Gupta M, Ram J, Jain A, Sukhija J, Chaudhary M. Correlation of nuclear density using the Lens Opacity Classification System III versus Scheimpflug imaging with phacoemulsification parameters. J Cataract Refract Surg. 2013; 39: 1818–1823.
Chylack LTJr, Wolfe JK, Singer DM, et al. The Lens Opacities Classification System III. The longitudinal study of Cataract Study Group. Arch Ophthalmol. 1993; 111: 831–836.
Michael R, Bron AJ. The ageing lens and cataract: a model of normal and pathological ageing. Philos Trans R Soc Lond B Biol Sci. 2011; 366: 1278–1292.
Jonas JB, Iribarren R, Nangia V, et al. Lens position and age: the central India Eye and Medical Study. Invest Ophthalmol Vis Sci 2015; 56: 5309–5314.
Cai R. Statistical characterization of the medical ultrasound echo signals. Sci Rep. 2016; 6: 39379.
Gao J, Wang H, Sun X, et al. The effects of age on lens transport. Invest Ophthalmol Vis Sci 2013; 54: 7174–7187.
Figure 1
 
The lens image of 25-MHz UBM exported to ImageJ software for measuring lens opacity degree in the region of interest, indicated by the red elliptical mark.
Figure 1
 
The lens image of 25-MHz UBM exported to ImageJ software for measuring lens opacity degree in the region of interest, indicated by the red elliptical mark.
Figure 2
 
The eyes number distribution of different types of age-related cataract obtained with slit lamp and 25-MHz UBM. Numbers 1, 2, 3, and 4 represented the eyes number distribution of the cortical, nuclear, PSC, and mixed cataract defined by slit lamp, respectively. Numbers 5, 6, 7, 8, 9, and 10 represented the eyes number distribution of the capsular/subcapsular, globular hyperechoic, concentric circular, thick lens, PSC, and mixed lens opacity defined by the image of 25-MHz UBM, respectively.
Figure 2
 
The eyes number distribution of different types of age-related cataract obtained with slit lamp and 25-MHz UBM. Numbers 1, 2, 3, and 4 represented the eyes number distribution of the cortical, nuclear, PSC, and mixed cataract defined by slit lamp, respectively. Numbers 5, 6, 7, 8, 9, and 10 represented the eyes number distribution of the capsular/subcapsular, globular hyperechoic, concentric circular, thick lens, PSC, and mixed lens opacity defined by the image of 25-MHz UBM, respectively.
Figure 3
 
The images of age-related cataract obtained with 25-MHz UBM and slit lamp. The first and the third row showed the 25-MHz UBM images. From left to right, top to bottom were capsular/subcapsular, globular hyperechoic, concentric circular, thick lens, PSC, and mixed lens opacity. The second and the fourth row were the corresponding slit lamp images (D–F, J–L) matched with the 25-MHz UBM images (A–C, G–I).
Figure 3
 
The images of age-related cataract obtained with 25-MHz UBM and slit lamp. The first and the third row showed the 25-MHz UBM images. From left to right, top to bottom were capsular/subcapsular, globular hyperechoic, concentric circular, thick lens, PSC, and mixed lens opacity. The second and the fourth row were the corresponding slit lamp images (D–F, J–L) matched with the 25-MHz UBM images (A–C, G–I).
Figure 4
 
The correlation between pixel units and CDE values and LogMAR CDVA.
Figure 4
 
The correlation between pixel units and CDE values and LogMAR CDVA.
Figure 5
 
The correlation between age and ACD and LT.
Figure 5
 
The correlation between age and ACD and LT.
×
×
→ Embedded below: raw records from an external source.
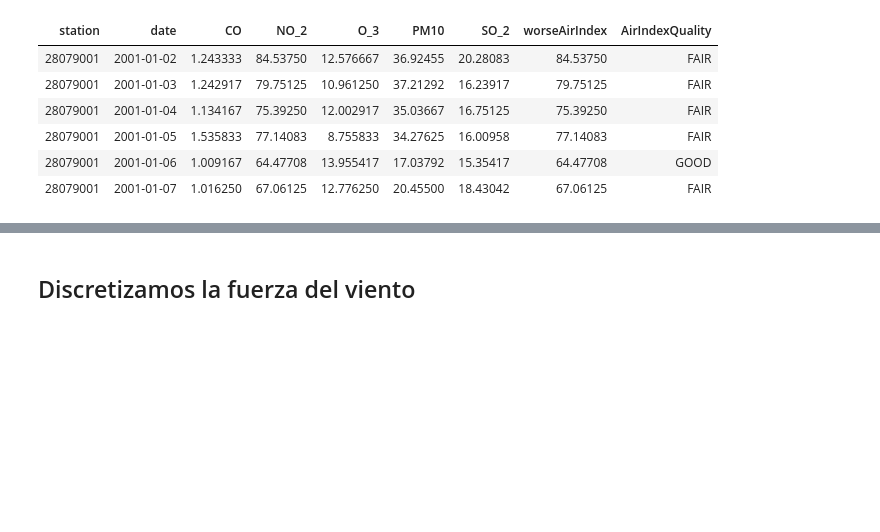
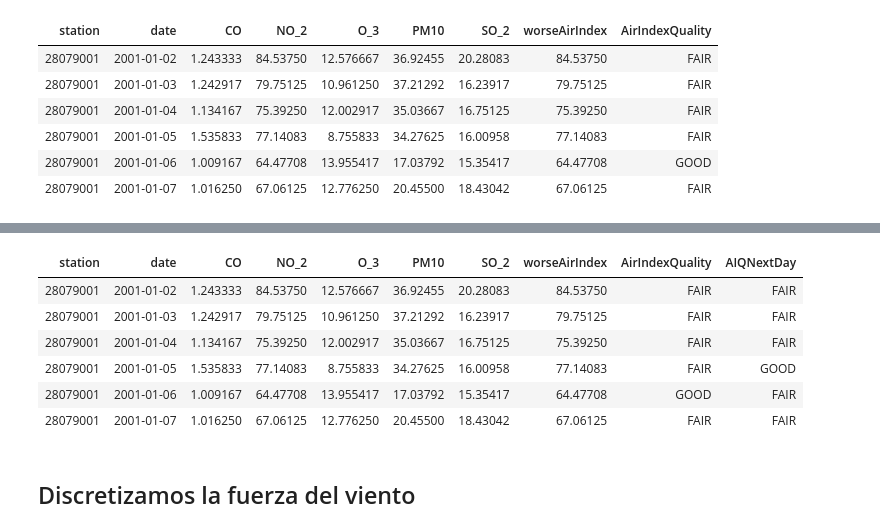
Before and after one commit to manumonforte/DataMining-BigDataParadigm, a Jupyter notebook: Estudio.ipynb, the cells around one changed output, grey strips where cells are left out. Drawn from its saved outputs; the diff is of its cells as text; code cells hidden in the pictures; blank space fills up the shorter version.

```diff
--- a/Estudio.ipynb
+++ b/Estudio.ipynb
@@ -509,3 +520,19 @@ head(madrid)
+# %%
+#Falta alñadir la restricionde que cuando ponemos la del dia suigiente, al tener varias estaciones cuando una estacion no coincide con la anterior ignorarlo
+for(i in 2:nrow(madrid)-1) {
+  #if(madrid[i-1,"station"] == madrid[i,"station"]){
+      madrid[i,"AIQNextDay"] = madrid[i+1,"AirIndexQuality"]
+  #}
+}
+head(madrid)
+# %% [output]
+| station | date | CO | NO_2 | O_3 | PM10 | SO_2 | worseAirIndex | AirIndexQuality | AIQNextDay |
+| 28079001 | 2001-01-02 | 1.243333 | 84.53750 | 12.576667 | 36.92455 | 20.28083 | 84.53750 | FAIR | FAIR |
+| 28079001 | 2001-01-03 | 1.242917 | 79.75125 | 10.961250 | 37.21292 | 16.23917 | 79.75125 | FAIR | FAIR |
+| 28079001 | 2001-01-04 | 1.134167 | 75.39250 | 12.002917 | 35.03667 | 16.75125 | 75.39250 | FAIR | FAIR |
+| 28079001 | 2001-01-05 | 1.535833 | 77.14083 | 8.755833 | 34.27625 | 16.00958 | 77.14083 | FAIR | GOOD |
+| 28079001 | 2001-01-06 | 1.009167 | 64.47708 | 13.955417 | 17.03792 | 15.35417 | 64.47708 | GOOD | FAIR |
+| 28079001 | 2001-01-07 | 1.016250 | 67.06125 | 12.776250 | 20.45500 | 18.43042 | 67.06125 | FAIR | FAIR |
 # %% [markdown]
 ## Discretizamos la fuerza del viento
 # %% [markdown]
```
Also changed, not shown: parts of 2 cells of this notebook.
This PDF is available to Subscribers Only

Sign in or purchase a subscription to access this content. ×

You must be signed into an individual account to use this feature.

×